[Entries supplied]

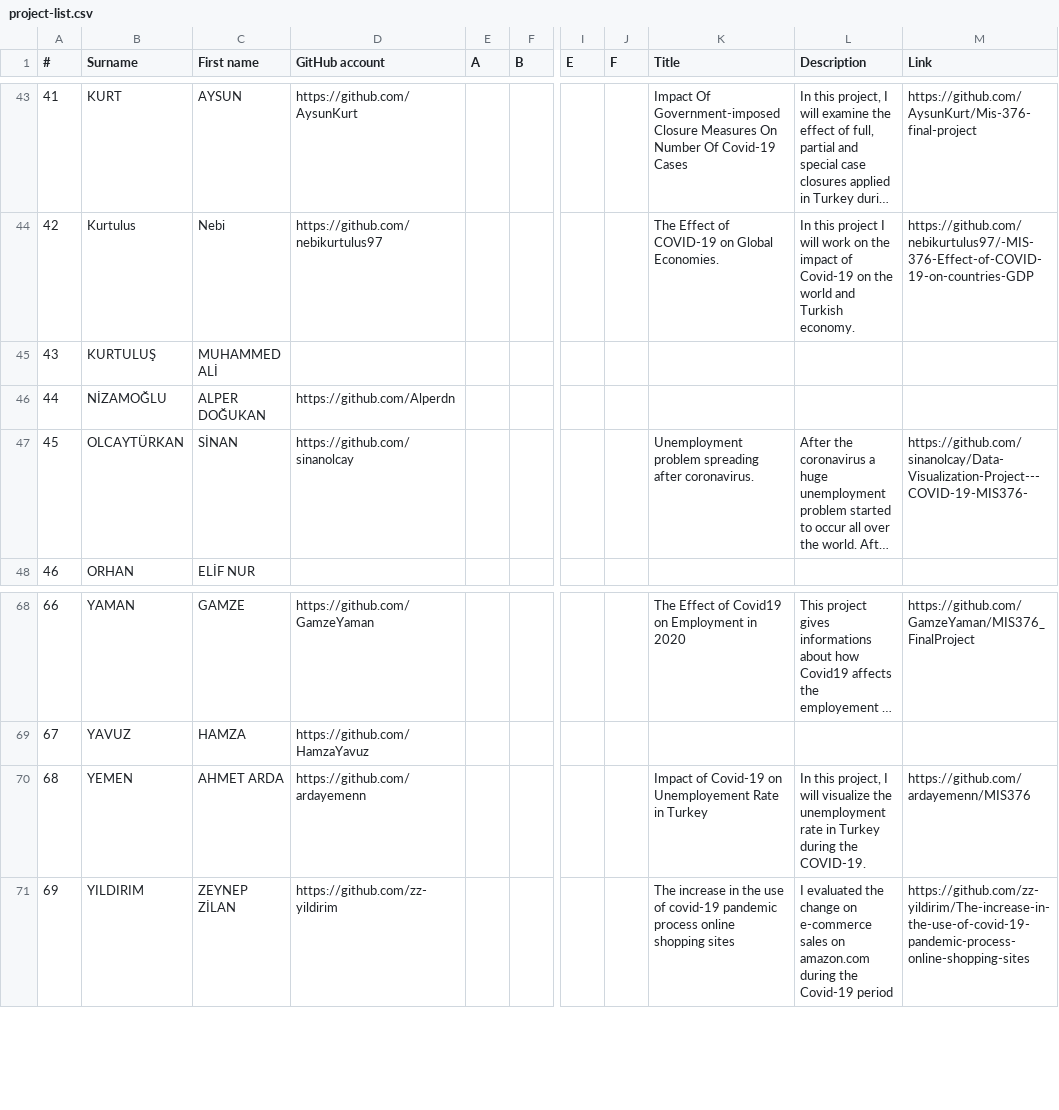
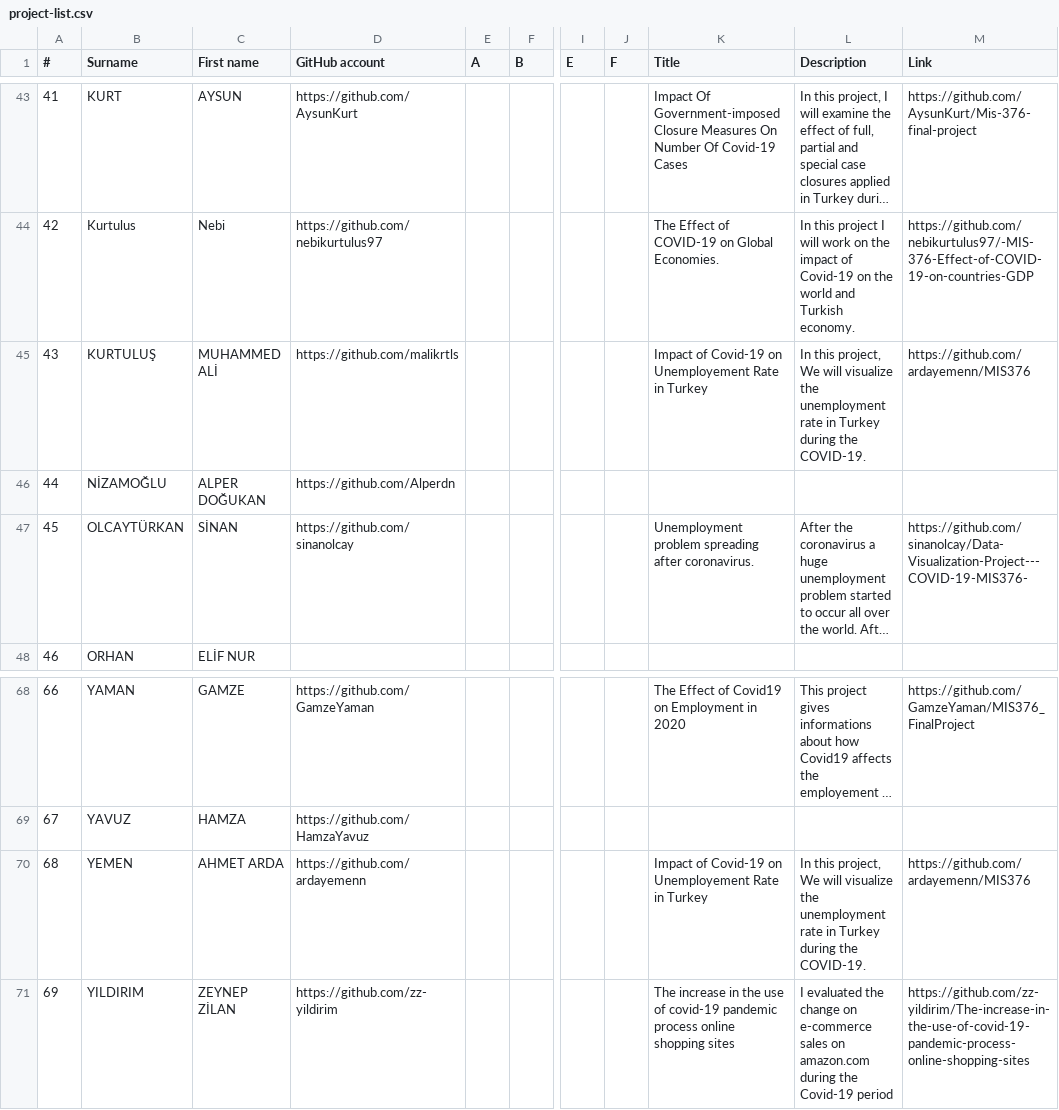
Before and after one commit to hkilter/data-visualization-project, a CSV file: project-list.csv, drawn as a sheet; only a part is shown, gaps mark what is left out; long unchanged cells end in …; the diff names each change by its address in the sheet, - before the commit and + after, or states it on an @@ line.

Commit message:
Update project-list.csv

```diff
--- a/project-list.csv
+++ b/project-list.csv
-D45 (GitHub account): (empty)
+D45 (GitHub account): https://github.com/malikrtls
-K45 (Title): (empty)
+K45 (Title): Impact of Covid-19 on Unemployement Rate in Turkey
-L45 (Description): (empty)
+L45 (Description): In this project, We will visualize the unemployment rate in Turkey during the COVID-19.
-M45 (Link): (empty)
+M45 (Link): https://github.com/ardayemenn/MIS376
-L70 (Description): …this project, I will visualize…
+L70 (Description): …this project, We will visualize…
```
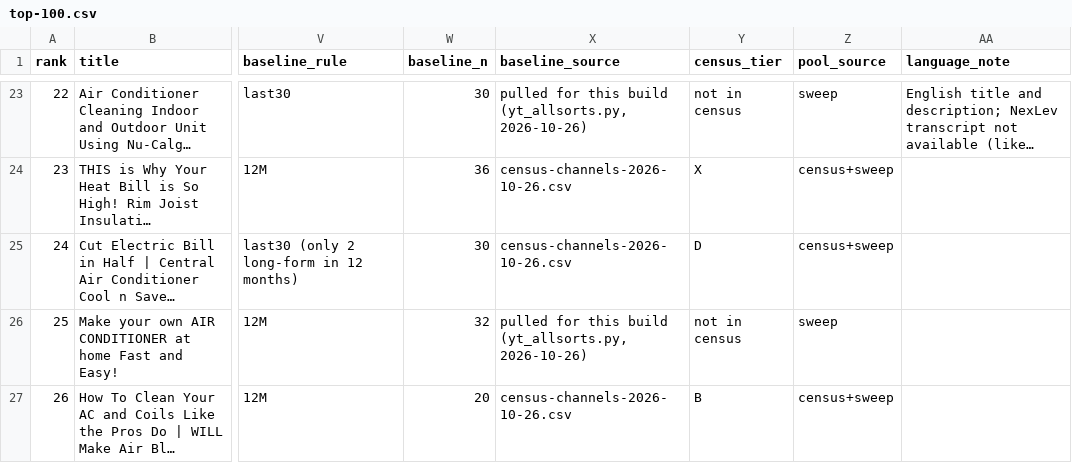
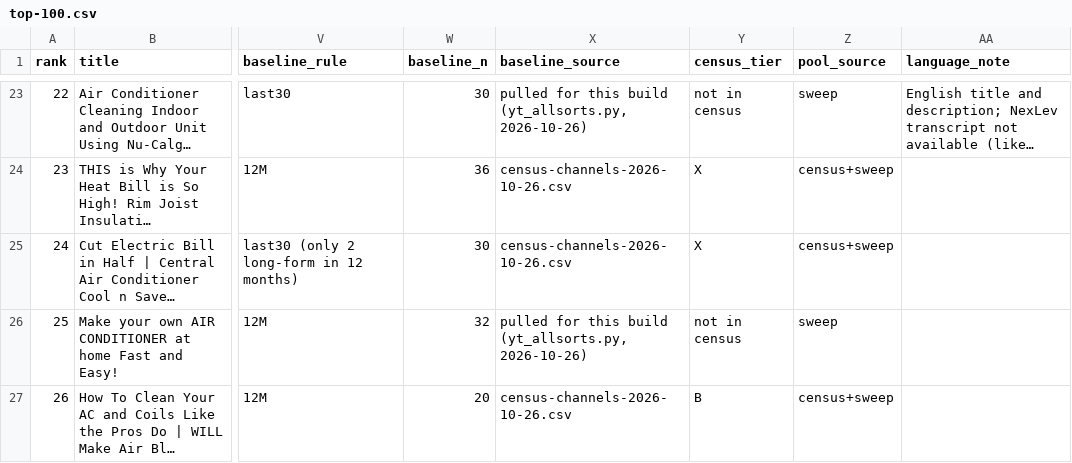
Before and after one commit to KPMYT/niche-research, a CSV file: studies/hvac/top-100.csv, drawn as a sheet; only a part is shown, gaps mark what is left out; long unchanged cells end in …; the diff covers the shown part only; the diff names each change by its address in the sheet, - before the commit and + after, or states it on an @@ line.

```diff
--- a/studies/hvac/top-100.csv
+++ b/studies/hvac/top-100.csv
-Y25 (census_tier): D
+Y25 (census_tier): X
```
Also changed, not shown: 7 edited cells elsewhere in this file, studies/hvac/data/raw/new-channels-2026-10-26.csv, 36 other files.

[/Entries supplied]

— Your goal —
Return all the records above exactly, pictures omitted.

— Task response —
Before and after one commit to hkilter/data-visualization-project, a CSV file: project-list.csv, drawn as a sheet; only a part is shown, gaps mark what is left out; long unchanged cells end in …; the diff names each change by its address in the sheet, - before the commit and + after, or states it on an @@ line.

Commit message:
Update project-list.csv

```diff
--- a/project-list.csv
+++ b/project-list.csv
-D45 (GitHub account): (empty)
+D45 (GitHub account): https://github.com/malikrtls
-K45 (Title): (empty)
+K45 (Title): Impact of Covid-19 on Unemployement Rate in Turkey
-L45 (Description): (empty)
+L45 (Description): In this project, We will visualize the unemployment rate in Turkey during the COVID-19.
-M45 (Link): (empty)
+M45 (Link): https://github.com/ardayemenn/MIS376
-L70 (Description): …this project, I will visualize…
+L70 (Description): …this project, We will visualize…
```
Before and after one commit to KPMYT/niche-research, a CSV file: studies/hvac/top-100.csv, drawn as a sheet; only a part is shown, gaps mark what is left out; long unchanged cells end in …; the diff covers the shown part only; the diff names each change by its address in the sheet, - before the commit and + after, or states it on an @@ line.

```diff
--- a/studies/hvac/top-100.csv
+++ b/studies/hvac/top-100.csv
-Y25 (census_tier): D
+Y25 (census_tier): X
```
Also changed, not shown: 7 edited cells elsewhere in this file, studies/hvac/data/raw/new-channels-2026-10-26.csv, 36 other files.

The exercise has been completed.